But while many things are genuinely improving, COVID continues to have lasting effects on several industries. Shipping is no exception.
Recent news from the LA Long Beach ocean shipping ports has given shippers reason for concern as the virus potentially threatens a terminal shutdown if things don’t improve. Here’s why:
LA Ocean Ports: Could There be a COVID Shutdown?
Things haven’t been all bad for the U.S. economy since COVID. While the first few months looked rather grim for the shipping industry as a whole, the back half of 2020 saw a massive surge in imports (most likely in pursuit of offsetting the results of the first half of the year.)
In March, there was roughly a 20% decrease in overall U.S. imports, and although that number may not sound huge, it had massive implications on the U.S. economy. However, in the back half of 2020, there was an estimated 50% increase in imports. Not only is that a shock to terminal port workers – it was also a 10% increase in volume beyond what would’ve been expected throughout the year without any COVID crisis in the mix.
But as terminal workers were pushing to work overtime and keep shipments moving, hundreds of workers have been reported to have contracted COVID and were temporarily put out of work. For a workforce that was already drowning with import handling, the effect of that viral spread is detrimental.
At one point towards the end of January, an estimated 45 ocean vessels were docked waiting to be unloaded. For a port that’s already congested under normal circumstances, the increased shipment volume combined with the massive decrease in workforce has put undue pressure on port workers, potentially threatening a terminal shutdown.
It’s currently estimated that 1,800 workers are out on sick leave with COVID-19, and the virus continues to spread among staff. At this point in time, workers are awaiting an influx of vaccinations to ensure everyone can return to work safely.

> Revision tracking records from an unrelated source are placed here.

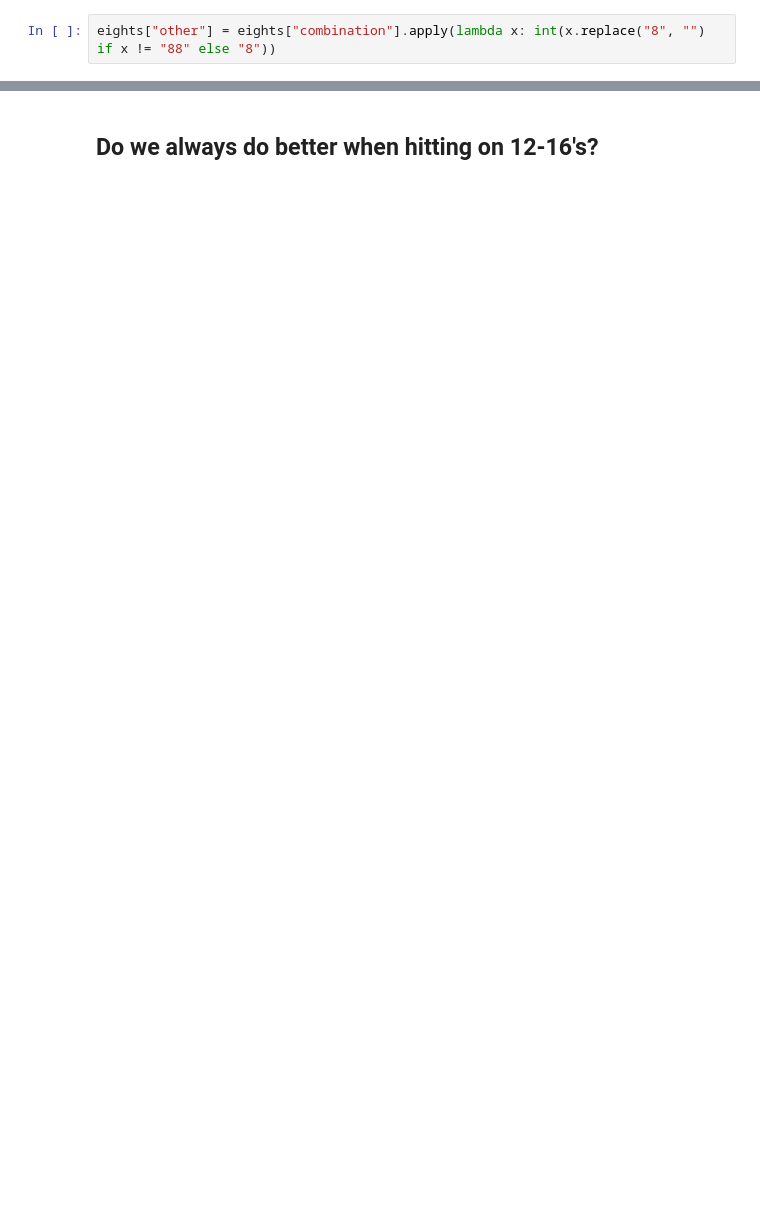
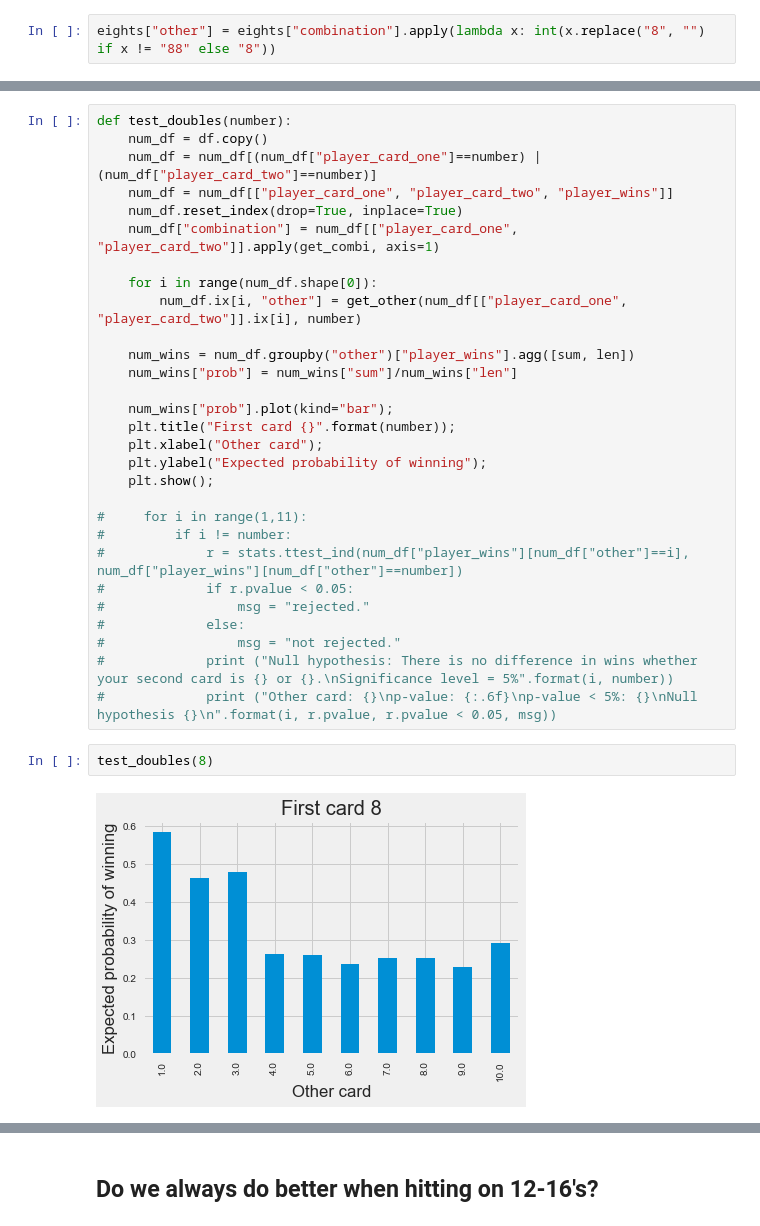
Before and after one commit to jocelyn-ong/data-science-projects, a Jupyter notebook: others/blackjack/data-analysis.ipynb, the cells around one changed output, grey strips where cells are left out. Saved outputs shown, nothing was run; the diff lists cells and outputs as text; blank space fills up the shorter version.

```diff
--- a/others/blackjack/data-analysis.ipynb
+++ b/others/blackjack/data-analysis.ipynb
@@ -335,0 +382,33 @@ Null hypothesis not rejected. There is probably no difference.
+# %%
+def test_doubles(number):
+    num_df = df.copy()
+    num_df = num_df[(num_df["player_card_one"]==number) | (num_df["player_card_two"]==number)]
+    num_df = num_df[["player_card_one", "player_card_two", "player_wins"]]
+    num_df.reset_index(drop=True, inplace=True)
+    num_df["combination"] = num_df[["player_card_one", "player_card_two"]].apply(get_combi, axis=1)
+
+    for i in range(num_df.shape[0]):
+        num_df.ix[i, "other"] = get_other(num_df[["player_card_one", "player_card_two"]].ix[i], number)
+
+    num_wins = num_df.groupby("other")["player_wins"].agg([sum, len])
+    num_wins["prob"] = num_wins["sum"]/num_wins["len"]
+
+    num_wins["prob"].plot(kind="bar");
+    plt.title("First card {}".format(number));
+    plt.xlabel("Other card");
+    plt.ylabel("Expected probability of winning");
+    plt.show();
+
+#     for i in range(1,11):
+#         if i != number:
+#             r = stats.ttest_ind(num_df["player_wins"][num_df["other"]==i], num_df["player_wins"][num_df["other"]==number])
+#             if r.pvalue < 0.05:
+#                 msg = "rejected."
+#             else:
+#                 msg = "not rejected."
+#             print ("Null hypothesis: There is no difference in wins whether your second card is {} or {}.\nSignificance level = 5%".format(i, number))
+#             print ("Other card: {}\np-value: {:.6f}\np-value < 5%: {}\nNull hypothesis {}\n".format(i, r.pvalue, r.pvalue < 0.05, msg))
+# %%
+test_doubles(8)
+# %% [output]
+[figure, added]
```
Also changed, not shown: parts of 27 cells of this notebook.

Executives of the Long Beach and LA ports have been interviewed, and none of them are currently expecting any shutdowns in the near future, but if things get out of control, the threat is certainly a possibility. In interest of keeping cargo moving quickly and efficiently, port workers and management are doing everything they can to reduce the spread of the virus so as to keep workers safe and productive, but shippers should expect major delays on ocean cargo coming through the ports of Long Beach and Los Angeles.